*What is required*: Work out how many lines below contain the word "POOL". Only the number is wanted.

-------- Information

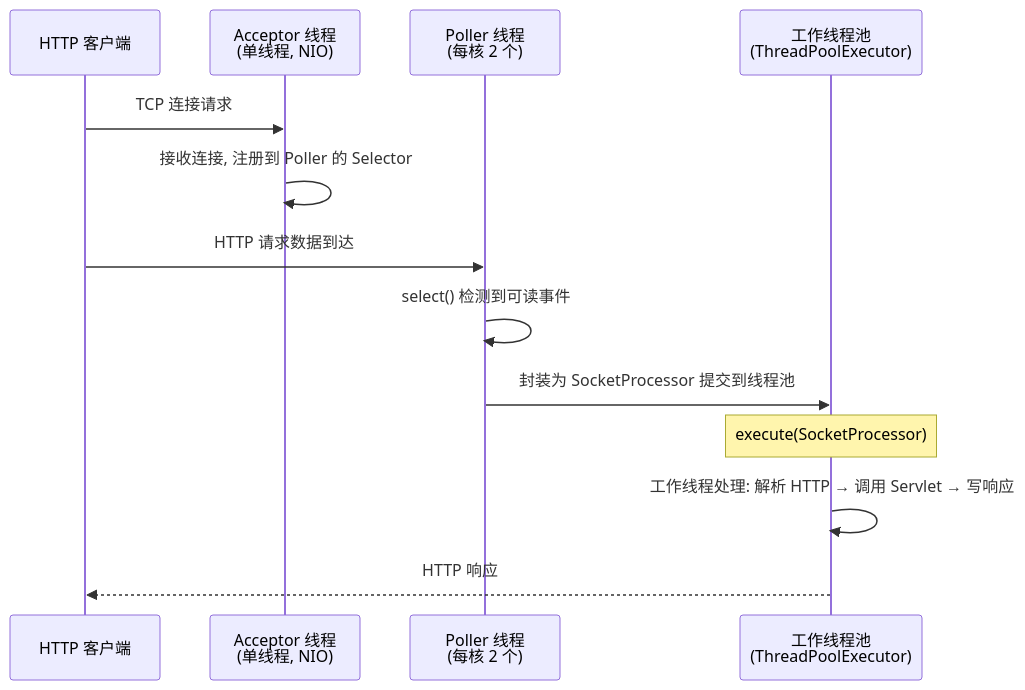
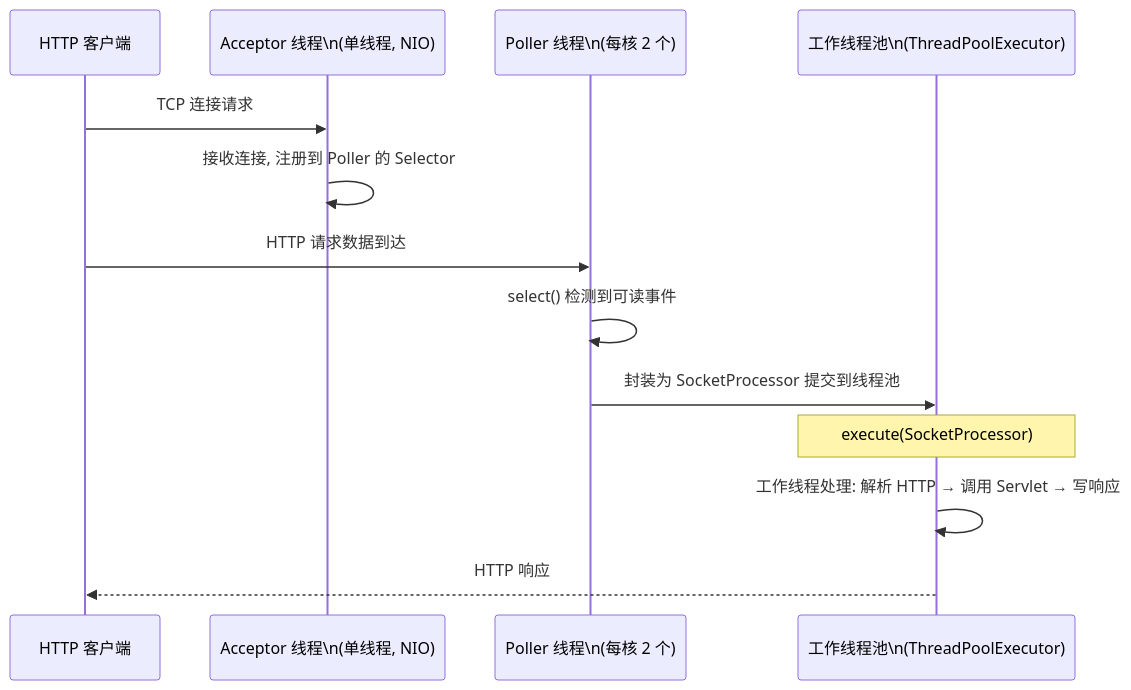
The second of 6 diagrams in content/posts/concurrency/JucInMiddleware.md (yaocat55/yaocat55.github.io), drawn with Mermaid before and after one commit. The commit also changed other lines of this file and 155 other files, not shown here.

````diff
--- a/content/posts/concurrency/JucInMiddleware.md
+++ b/content/posts/concurrency/JucInMiddleware.md
@@ -159,18 +159,18 @@
 ```mermaid
 sequenceDiagram
     participant CLIENT as HTTP 客户端
-    participant ACCEPTOR as Acceptor 线程<br/>(单线程, NIO)
-    participant POLLER as Poller 线程<br/>(每核 2 个)
-    participant POOL as 工作线程池<br/>(ThreadPoolExecutor)
+    participant ACCEPTOR as Acceptor 线程\n(单线程, NIO)
+    participant POLLER as Poller 线程\n(每核 2 个)
+    participant POOL as 工作线程池\n(ThreadPoolExecutor)
 
     CLIENT->>ACCEPTOR: TCP 连接请求
     ACCEPTOR->>ACCEPTOR: 接收连接, 注册到 Poller 的 Selector
 
     CLIENT->>POLLER: HTTP 请求数据到达
     POLLER->>POLLER: select() 检测到可读事件
     POLLER->>POOL: 封装为 SocketProcessor 提交到线程池
     Note over POOL: execute(SocketProcessor)
 
     POOL->>POOL: 工作线程处理: 解析 HTTP → 调用 Servlet → 写响应
     POOL-->>CLIENT: HTTP 响应
 ```
````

----------------

*Task answer*: 6